==== Data provided

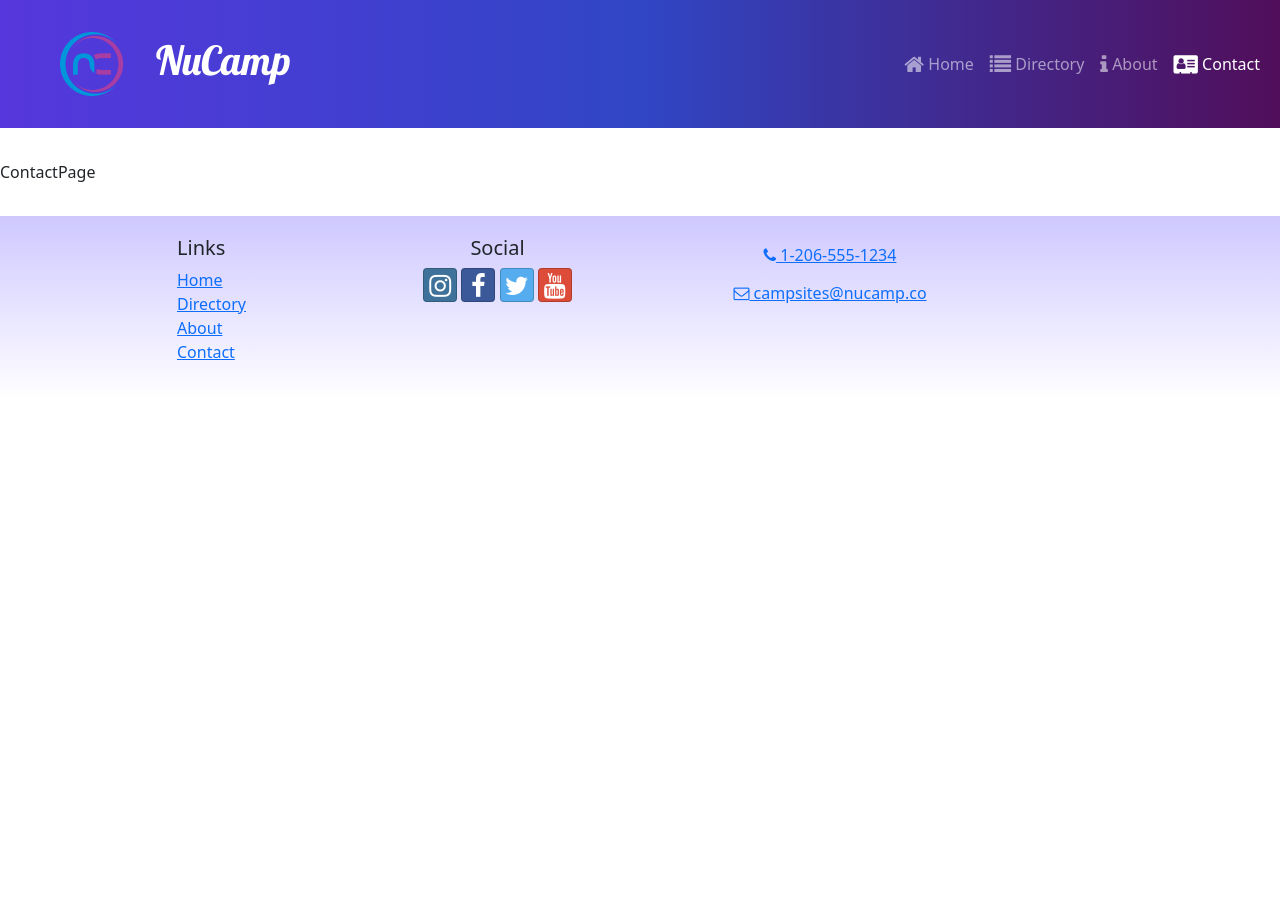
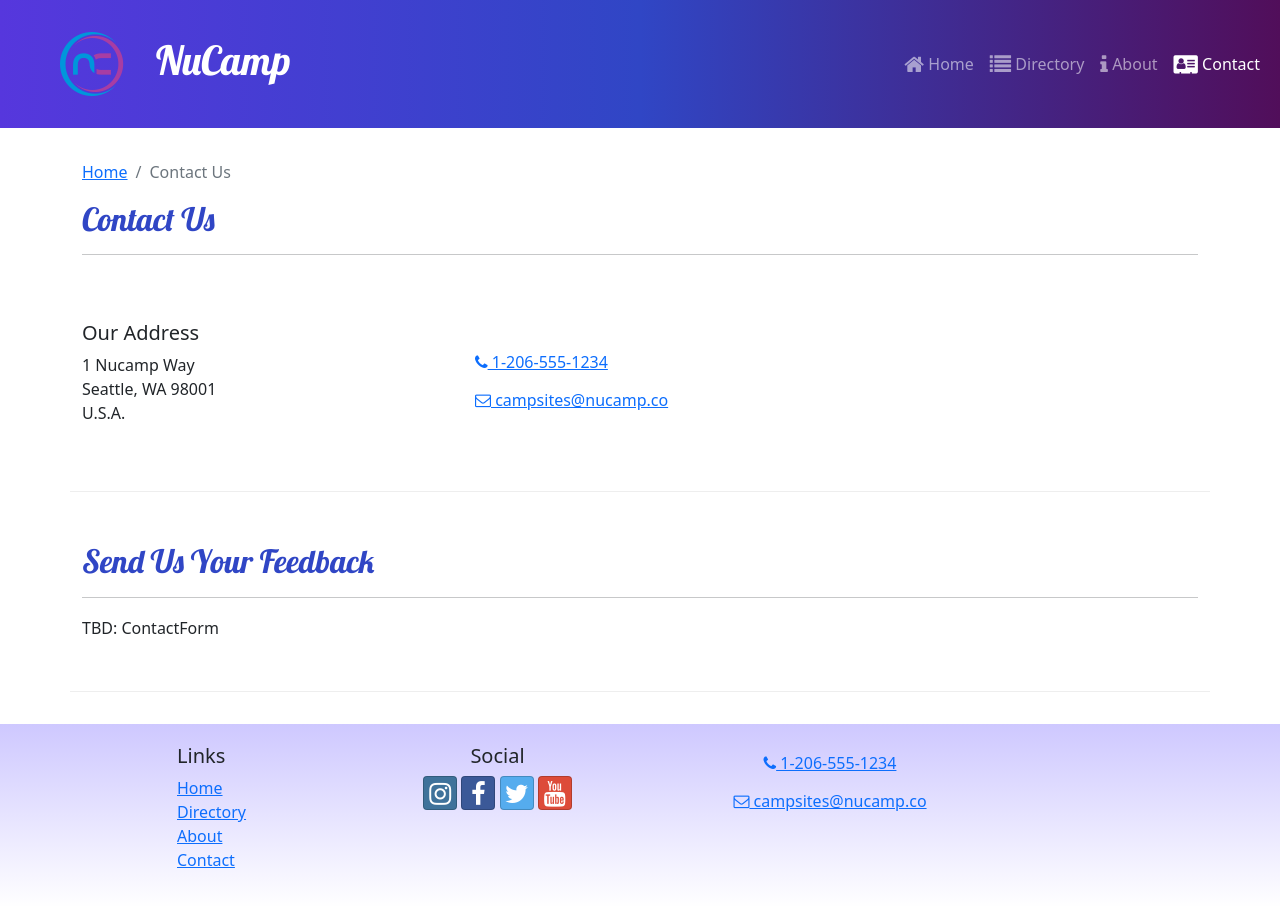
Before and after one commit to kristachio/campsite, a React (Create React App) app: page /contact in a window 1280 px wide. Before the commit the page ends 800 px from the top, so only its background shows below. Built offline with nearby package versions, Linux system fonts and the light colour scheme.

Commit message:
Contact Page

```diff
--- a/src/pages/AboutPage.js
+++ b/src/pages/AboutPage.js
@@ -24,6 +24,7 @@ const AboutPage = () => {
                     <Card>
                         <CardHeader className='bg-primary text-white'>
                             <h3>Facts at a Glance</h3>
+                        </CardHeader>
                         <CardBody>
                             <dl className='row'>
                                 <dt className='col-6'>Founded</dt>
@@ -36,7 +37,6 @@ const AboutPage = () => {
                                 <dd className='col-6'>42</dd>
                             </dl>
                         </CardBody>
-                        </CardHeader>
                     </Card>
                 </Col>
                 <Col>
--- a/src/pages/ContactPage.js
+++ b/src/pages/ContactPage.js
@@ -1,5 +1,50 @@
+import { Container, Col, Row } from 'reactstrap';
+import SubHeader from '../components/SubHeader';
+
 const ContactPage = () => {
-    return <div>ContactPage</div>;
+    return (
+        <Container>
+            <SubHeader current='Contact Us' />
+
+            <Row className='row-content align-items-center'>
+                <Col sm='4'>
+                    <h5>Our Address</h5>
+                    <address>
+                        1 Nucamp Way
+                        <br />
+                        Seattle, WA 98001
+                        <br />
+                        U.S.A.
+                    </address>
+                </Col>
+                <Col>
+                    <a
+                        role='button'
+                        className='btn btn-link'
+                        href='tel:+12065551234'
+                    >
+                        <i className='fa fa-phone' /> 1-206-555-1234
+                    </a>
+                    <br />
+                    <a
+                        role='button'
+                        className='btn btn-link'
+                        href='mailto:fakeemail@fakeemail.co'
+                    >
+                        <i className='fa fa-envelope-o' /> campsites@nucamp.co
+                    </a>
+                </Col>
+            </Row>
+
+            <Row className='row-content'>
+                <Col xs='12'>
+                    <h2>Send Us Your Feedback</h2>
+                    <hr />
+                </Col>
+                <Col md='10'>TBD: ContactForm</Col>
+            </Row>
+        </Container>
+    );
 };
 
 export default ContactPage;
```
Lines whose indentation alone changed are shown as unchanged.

========

**Exercise goal:** Output all the entries above verbatim, please. No images.

**Solution below:**
Before and after one commit to kristachio/campsite, a React (Create React App) app: page /contact in a window 1280 px wide. Before the commit the page ends 800 px from the top, so only its background shows below. Built offline with nearby package versions, Linux system fonts and the light colour scheme.

Commit message:
Contact Page

```diff
--- a/src/pages/AboutPage.js
+++ b/src/pages/AboutPage.js
@@ -24,6 +24,7 @@ const AboutPage = () => {
                     <Card>
                         <CardHeader className='bg-primary text-white'>
                             <h3>Facts at a Glance</h3>
+                        </CardHeader>
                         <CardBody>
                             <dl className='row'>
                                 <dt className='col-6'>Founded</dt>
@@ -36,7 +37,6 @@ const AboutPage = () => {
                                 <dd className='col-6'>42</dd>
                             </dl>
                         </CardBody>
-                        </CardHeader>
                     </Card>
                 </Col>
                 <Col>
--- a/src/pages/ContactPage.js
+++ b/src/pages/ContactPage.js
@@ -1,5 +1,50 @@
+import { Container, Col, Row } from 'reactstrap';
+import SubHeader from '../components/SubHeader';
+
 const ContactPage = () => {
-    return <div>ContactPage</div>;
+    return (
+        <Container>
+            <SubHeader current='Contact Us' />
+
+            <Row className='row-content align-items-center'>
+                <Col sm='4'>
+                    <h5>Our Address</h5>
+                    <address>
+                        1 Nucamp Way
+                        <br />
+                        Seattle, WA 98001
+                        <br />
+                        U.S.A.
+                    </address>
+                </Col>
+                <Col>
+                    <a
+                        role='button'
+                        className='btn btn-link'
+                        href='tel:+12065551234'
+                    >
+                        <i className='fa fa-phone' /> 1-206-555-1234
+                    </a>
+                    <br />
+                    <a
+                        role='button'
+                        className='btn btn-link'
+                        href='mailto:fakeemail@fakeemail.co'
+                    >
+                        <i className='fa fa-envelope-o' /> campsites@nucamp.co
+                    </a>
+                </Col>
+            </Row>
+
+            <Row className='row-content'>
+                <Col xs='12'>
+                    <h2>Send Us Your Feedback</h2>
+                    <hr />
+                </Col>
+                <Col md='10'>TBD: ContactForm</Col>
+            </Row>
+        </Container>
+    );
 };
 
 export default ContactPage;
```
Lines whose indentation alone changed are shown as unchanged.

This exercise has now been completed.